Myths About Stem Cell Donation

Still have questions? We have answers.

There are some myths about stem cell donation and we hope that reading the following will help to dispel them.

Myth: Stem cells are taken from the spinal cord.

Fact: The donor's spinal cord is unaffected in the collection of stem cells. For a bone marrow donation, the collection of the stem cells is taken from the iliac crest which sits at the back of the pelvic bone. The day-procedure (operation) takes place under general anaesthesia.

Myth: All stem cell donations involve surgery.

Fact: Some donations involve surgery and some do not. Canadian Blood Services may ask donors to give stem cells from their bone marrow or peripheral blood. Where bone marrow donation is a surgical procedure, peripheral blood stem cell donation is a non-surgical procedure done in an outpatient clinic.
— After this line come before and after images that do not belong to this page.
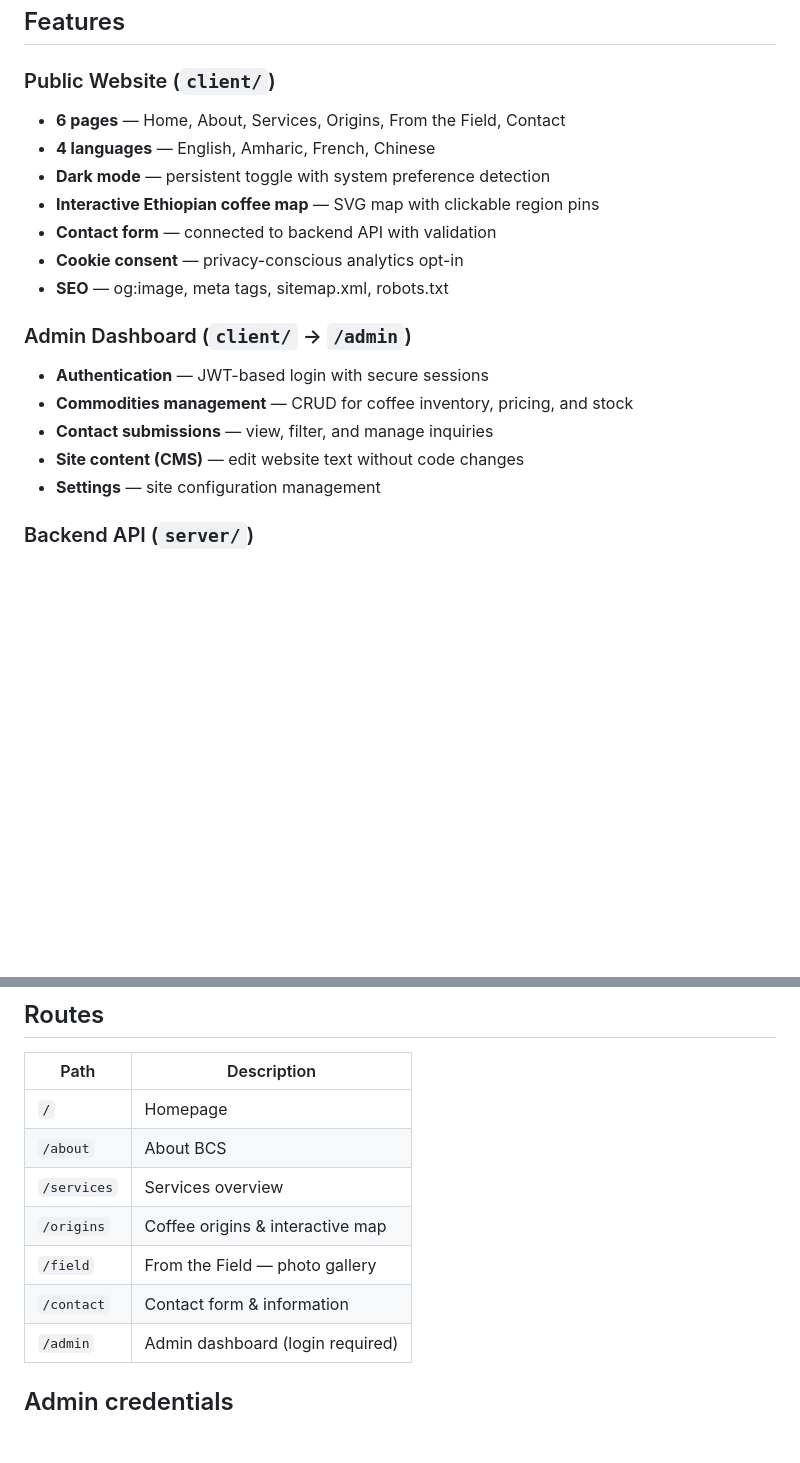
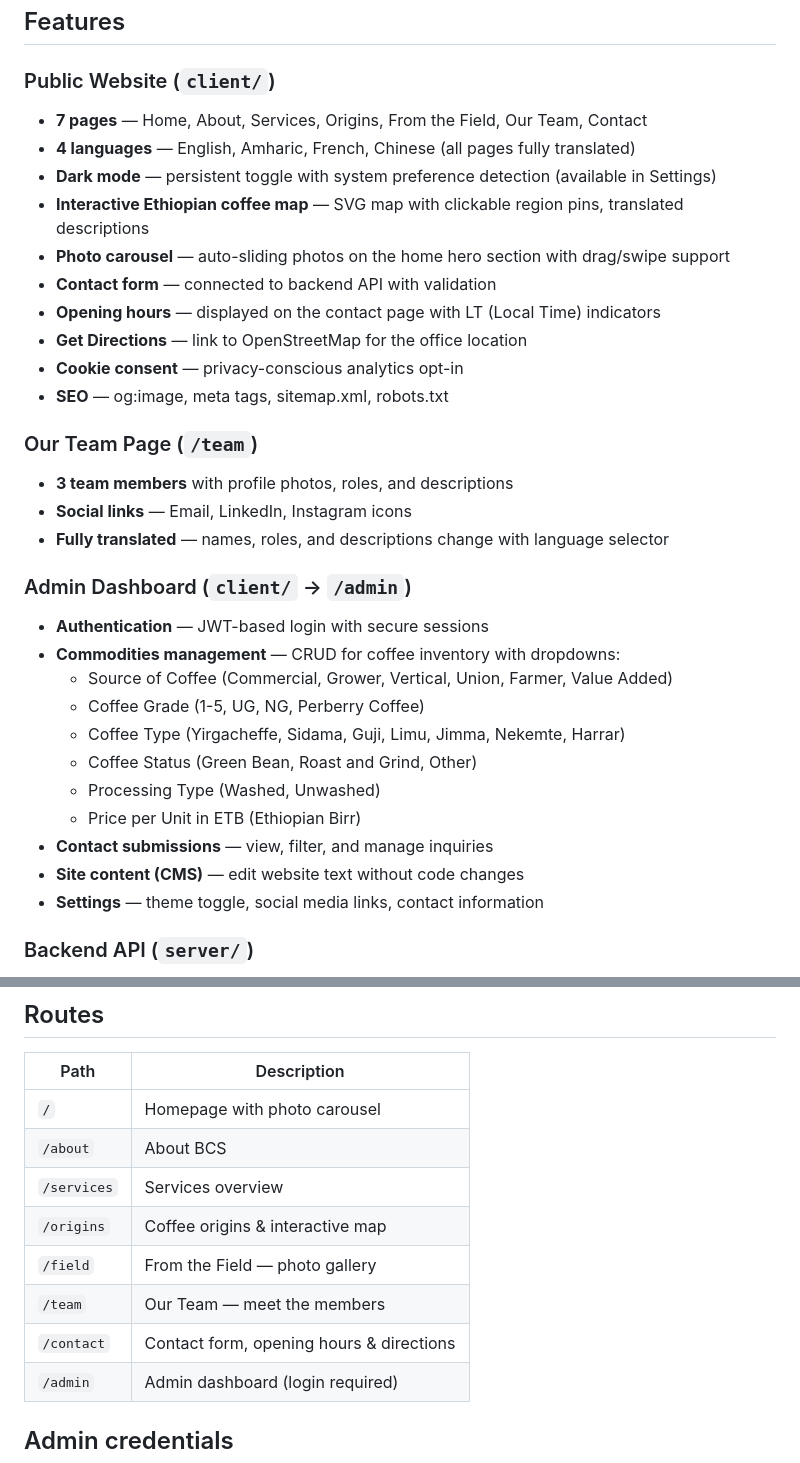
Before and after one commit to t5i0n/bcs, a Markdown page: README.md, 2 parts joined by grey strips. Rendered like a GitHub page; blank space fills up the shorter version.

```diff
--- a/README.md
+++ b/README.md
@@ -32,20 +32,34 @@ A production-style marketing website and admin backend for BCS Coffee Market Con
 ## Features
 
 ### Public Website (`client/`)
-- **6 pages** — Home, About, Services, Origins, From the Field, Contact
-- **4 languages** — English, Amharic, French, Chinese
-- **Dark mode** — persistent toggle with system preference detection
-- **Interactive Ethiopian coffee map** — SVG map with clickable region pins
+- **7 pages** — Home, About, Services, Origins, From the Field, Our Team, Contact
+- **4 languages** — English, Amharic, French, Chinese (all pages fully translated)
+- **Dark mode** — persistent toggle with system preference detection (available in Settings)
+- **Interactive Ethiopian coffee map** — SVG map with clickable region pins, translated descriptions
+- **Photo carousel** — auto-sliding photos on the home hero section with drag/swipe support
 - **Contact form** — connected to backend API with validation
+- **Opening hours** — displayed on the contact page with LT (Local Time) indicators
+- **Get Directions** — link to OpenStreetMap for the office location
 - **Cookie consent** — privacy-conscious analytics opt-in
 - **SEO** — og:image, meta tags, sitemap.xml, robots.txt
 
+### Our Team Page (`/team`)
+- **3 team members** with profile photos, roles, and descriptions
+- **Social links** — Email, LinkedIn, Instagram icons
+- **Fully translated** — names, roles, and descriptions change with language selector
+
 ### Admin Dashboard (`client/` → `/admin`)
 - **Authentication** — JWT-based login with secure sessions
-- **Commodities management** — CRUD for coffee inventory, pricing, and stock
+- **Commodities management** — CRUD for coffee inventory with dropdowns:
+  - Source of Coffee (Commercial, Grower, Vertical, Union, Farmer, Value Added)
+  - Coffee Grade (1-5, UG, NG, Perberry Coffee)
+  - Coffee Type (Yirgacheffe, Sidama, Guji, Limu, Jimma, Nekemte, Harrar)
+  - Coffee Status (Green Bean, Roast and Grind, Other)
+  - Processing Type (Washed, Unwashed)
+  - Price per Unit in ETB (Ethiopian Birr)
 - **Contact submissions** — view, filter, and manage inquiries
 - **Site content (CMS)** — edit website text without code changes
-- **Settings** — site configuration management
+- **Settings** — theme toggle, social media links, contact information
 
 ### Backend API (`server/`)
 - **Node.js + Express.js** with TypeScript
@@ -87,12 +101,13 @@ npm run dev        # Start API server on port 3001
 
 | Path | Description |
 |------|-------------|
-| `/` | Homepage |
+| `/` | Homepage with photo carousel |
 | `/about` | About BCS |
 | `/services` | Services overview |
 | `/origins` | Coffee origins & interactive map |
 | `/field` | From the Field — photo gallery |
-| `/contact` | Contact form & information |
+| `/team` | Our Team — meet the members |
+| `/contact` | Contact form, opening hours & directions |
 | `/admin` | Admin dashboard (login required) |
 
 ## Admin credentials
```
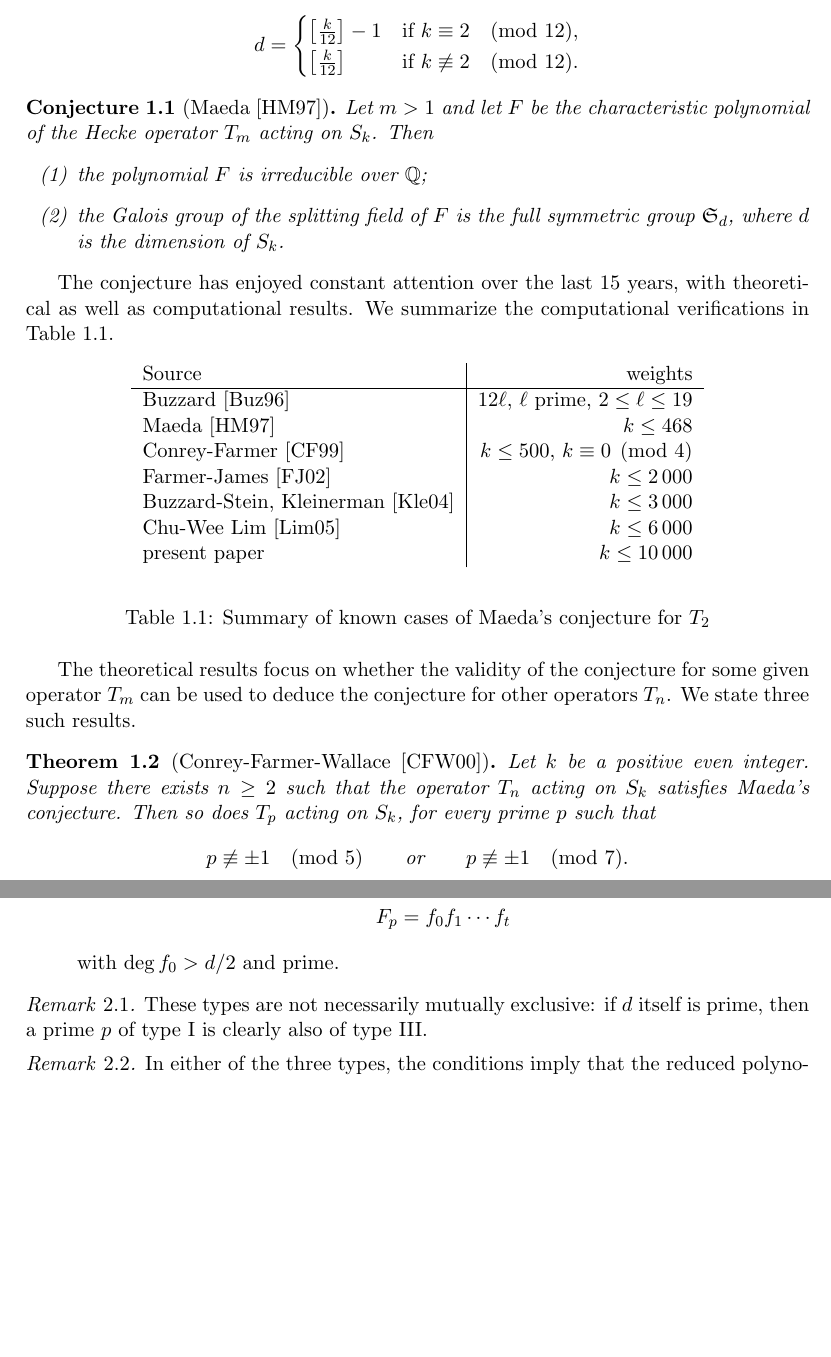
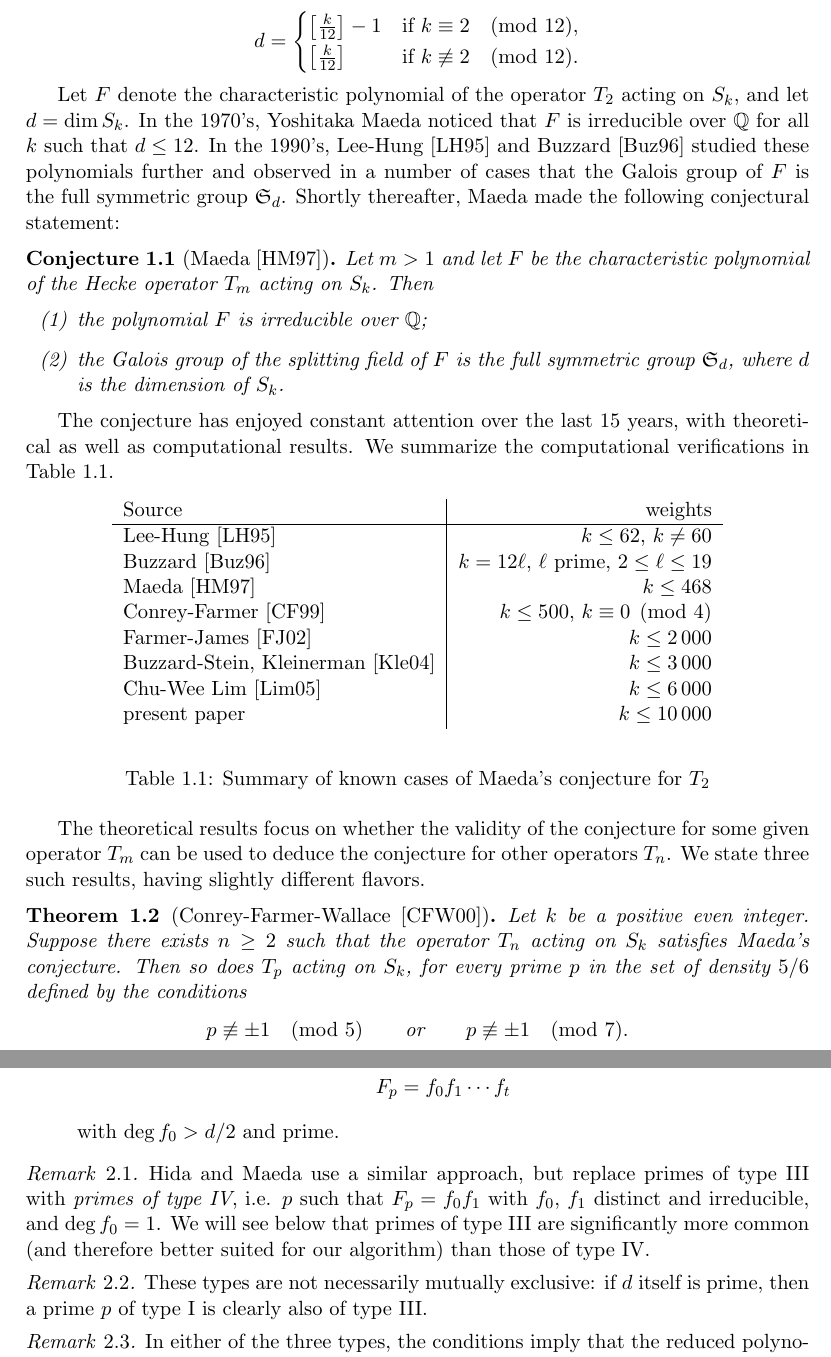
Before and after one commit to aghitza/maeda, a LaTeX paper (maeda.tex): two parts of pages 2 and 3 of 10, joined at a grey line, cut so that both start at the same text, the shorter picture padded with empty space. Compiled offline with pdfLaTeX.

Commit message:
more introduction, and some cleanup for densities

```diff
--- a/maeda.tex
+++ b/maeda.tex
@@ -144,6 +144,14 @@ The complex vector space $S_k$ has dimension
   \end{cases}
 \end{equation*}
 
+Let $F$ denote the characteristic polynomial of the operator $T_2$ acting on
+$S_k$, and let $d=\dim S_k$.
+In the 1970's, Yoshitaka Maeda noticed that $F$ is irreducible over $\QQ$ for
+all $k$ such that $d\leq 12$.  In the 1990's, Lee-Hung~\cite{LeeHung} and
+Buzzard~\cite{Buzzard} studied these polynomials further and observed in a
+number of cases that the Galois group of $F$ is the full symmetric group
+$\SS_d$.  Shortly thereafter, Maeda made the following conjectural statement:
+
 \begin{conjecture}[Maeda~\cite{Maeda}]
   Let $m>1$ and
   let $F$ be the characteristic polynomial of the Hecke operator $T_m$ acting
@@ -163,7 +171,8 @@ verifications in Table~\ref{tbl:known}.
   \begin{center}
 \begin{tabular}{l|r}
   Source & weights\\ \hline
-  Buzzard~\cite{Buzzard} & $12\ell$, $\ell$ prime, $2\leq\ell\leq 19$ \\
+  Lee-Hung~\cite{LeeHung} & $k\leq 62$, $k\neq 60$ \\
+  Buzzard~\cite{Buzzard} & $k=12\ell$, $\ell$ prime, $2\leq\ell\leq 19$ \\
   Maeda~\cite{Maeda} & $k\leq 468$ \\
   Conrey-Farmer~\cite{ConreyFarmer} & $k\leq 500$, $k\equiv 0\pmod 4$  \\
   Farmer-James~\cite{FarmerJames} & $k\leq \numprint{2000}$  \\
@@ -178,13 +187,15 @@ verifications in Table~\ref{tbl:known}.
 
 The theoretical results focus on whether the validity of the conjecture for
 some given operator $T_m$ can be used to deduce the conjecture for other
-operators $T_n$.  We state three such results.
+operators $T_n$.  We state three such results, having slightly different
+flavors.
 
 \begin{theorem}[Conrey-Farmer-Wallace~\cite{ConreyFarmerWallace}]
   \label{thm:CFW}
   Let $k$ be a positive even integer.  Suppose there exists $n\geq 2$ such
   that the operator $T_n$ acting on $S_k$ satisfies Maeda's conjecture.  Then
-  so does $T_p$ acting on $S_k$, for every prime $p$ such that
+  so does $T_p$ acting on $S_k$, for every prime $p$ in the set of density
+  $5/6$ defined by the conditions
   \begin{equation*}
     p\not\equiv \pm 1\pmod{5}\qquad\text{or}\qquad
     p\not\equiv \pm 1\pmod{7}.
@@ -242,6 +253,14 @@ $p$ is
     \end{equation*}
     with $\deg f_0>d/2$ and prime.
 \end{enumerate}
+
+\begin{remark}\label{rmk:type4}
+  Hida and Maeda use a similar approach, but replace primes of type III with
+  \emph{primes of type IV}, i.e. $p$ such that $F_p=f_0f_1$ with $f_0$, $f_1$
+  distinct and irreducible, and $\deg f_0=1$.  We will see below that primes
+  of type III are significantly more common (and therefore better suited for
+  our algorithm) than those of type IV.
+\end{remark}
 
 \begin{remark}
 These types are not necessarily mutually exclusive: if $d$ itself is
```
Also changed, not shown: maeda.bib (+16 -0 lines), maeda.tex (19 more changed lines).
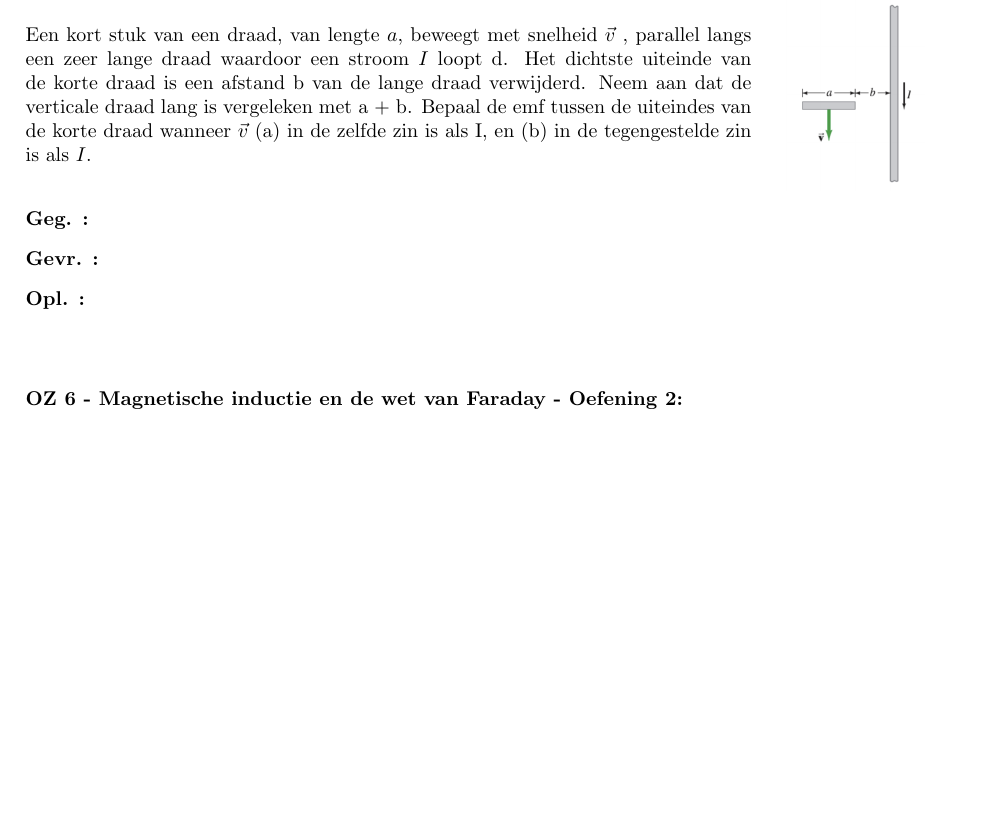
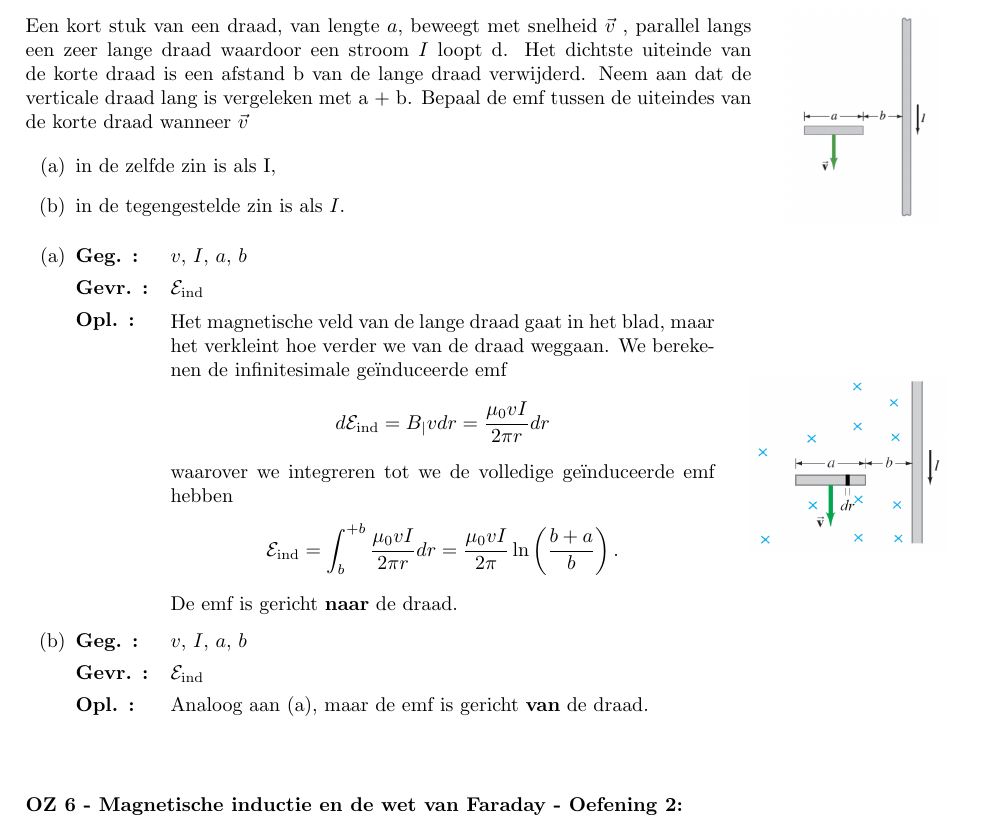
Before and after one commit to PetrusVds/Nat2-Oefeningen, a LaTeX document (main.tex, which reads oz06/oefeningen/oef1.tex): part of page 24 of 27, cut so that both start at the same text, the shorter picture padded with empty space. Compiled offline with pdfLaTeX.

Commit message:
Oz6(1) finished

```diff
--- a/oz06/oefeningen/oef1.tex
+++ b/oz06/oefeningen/oef1.tex
@@ -1,23 +1,52 @@
 \textbf{\underline{OZ 6 - Magnetische inductie en de wet van Faraday - Oefening 1:}}
 \vspace{0.5cm}
 
-    \vspace{-0.5cm}\begin{minipage}{.8\textwidth}
+    \begin{minipage}{.8\textwidth}
         Een kort stuk van een draad, van lengte $a$, beweegt met snelheid $\vec{v}$ , parallel langs
         een zeer lange draad waardoor een stroom $I$ loopt d. Het dichtste uiteinde
         van de korte draad is een afstand b van de lange draad verwijderd. Neem aan dat de
         verticale draad lang is vergeleken met a + b. Bepaal de emf tussen de uiteindes van
-        de korte draad wanneer $\vec{v}$ (a) in de zelfde zin is als I, en (b) in de tegengestelde zin
-        is als $I$.
+        de korte draad wanneer $\vec{v}$
+
+        \begin{enumerate}[(a)]
+            \item in de zelfde zin is als I,
+            \item in de tegengestelde zin is als $I$.
+        \end{enumerate}
+
     \end{minipage}
     \hspace{0.5cm}\begin{minipage}{.16\textwidth}
-        \includegraphics[scale = 0.25]{oz06/resources/Oz6Oef1.png}
+        \includegraphics[scale = 0.28]{oz06/resources/Oz6Oef1.png}
     \end{minipage}
 
-    \begin{description}[labelwidth=1.5cm, leftmargin=!]
-        \item[Geg. :]
-        \item[Gevr. :]
-        \item[Opl. :]
-    \end{description}
-
+    \begin{enumerate}[(a)]
+        \item
+            \begin{description}[labelwidth=1.5cm, leftmargin=!]
+                \item[Geg. :] $v$, $I$, $a$, $b$
+                \item[Gevr. :] $\mathcal{E}_{\text{ind}}$
+                \item[Opl. :]
+                \item[]
+                    \vspace{-0.45cm}\begin{minipage}{.6\textwidth}
+                        Het magnetische veld van de lange draad gaat in het blad, maar het verkleint hoe verder we van de draad weggaan.
+                        We berekenen de infinitesimale geïnduceerde emf
+                        \begin{equation*}
+                            d\mathcal{E}_{\text{ind}} = B_{|}vdr = \frac{\mu_0vI}{2\pi r}dr
+                        \end{equation*}
+                        waarover we integreren tot we de volledige geïnduceerde emf hebben
+                        \begin{equation*}
+                            \mathcal{E}_{\text{ind}} = \int_{b}^{+b} \frac{\mu_0vI}{2\pi r}dr = \frac{\mu_0vI}{2\pi} \ln\left(\frac{b+a}{b}\right).
+                        \end{equation*}
+                        De emf is gericht \textbf{naar} de draad.
+                    \end{minipage}
+                    \hspace{0.5cm}\begin{minipage}{.36\textwidth}
+                        \includegraphics[scale = 0.4]{oz06/resources/Oz6Oef1-2.png}
+                    \end{minipage}
+            \end{description}
+        \item
+            \begin{description}[labelwidth=1.5cm, leftmargin=!]
+                \item[Geg. :] $v$, $I$, $a$, $b$
+                \item[Gevr. :] $\mathcal{E}_{\text{ind}}$
+                \item[Opl. :] Analoog aan (a), maar de emf is gericht \textbf{van} de draad.
+            \end{description}
+    \end{enumerate}
 
 \vspace{1cm}
```
Also changed, not shown: out/main.pdf, oz06/resources/Oz6Oef1-2.png (added), 3 other files.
Peripheral blood stem cell donation involves removing a donor's blood through a sterile needle in one arm. The blood is passed through a machine that separates out the stem cells used in transplantation. The remaining blood is returned through the other arm.

The patient's doctor will decide what type of donation is best for the patient.

Myth: Stem cell donation is painful.

Fact: Canadian Blood Services facilitates two types of procedures - stem cell donation from bone marrow or peripheral blood stem cell donation. For bone marrow donation, the collection of stem cells is taken from the iliac crest and this type of procedure is done under general anaesthetic so the donor experiences no pain. For peripheral blood stem cell donation, the collection is a non-surgical procedure done in an outpatient clinic and does not involve anaesthetic. The donor does not experience pain during either procedure.

Myth: Stem cell donation involves a lengthy recovery process.

Fact: Bone marrow donors can expect to feel some soreness in their lower back. There have also been reports of donors feeling tired and having some discomfort walking for a couple of days or longer. Most donors are back to their usual routine in a few days. Some may take a few weeks before they feel completely recovered.

Peripheral blood stem cell donors report varying symptoms including headache, bone or muscle pain, nausea, insomnia and fatigue. These effects disappear shortly after donating.

Myth: If I donate stem cells, they cannot be replaced.

Fact: The body replaces the stem cells within six weeks. After donating, most donors are back to their usual routine in a few days.

Myth: I come from a large family, so if I ever need a stem cell transplant, I should have no problem finding a match within my family.

Fact: The requirements for finding a match are so precise that fewer than 25% of those in need can receive a transplant from someone in their own family. That is why we maintain the Canadian Blood Services Stem Cell Registry - a registry of Canadians who are ready to donate to any patient in need.

Learn more about the donation process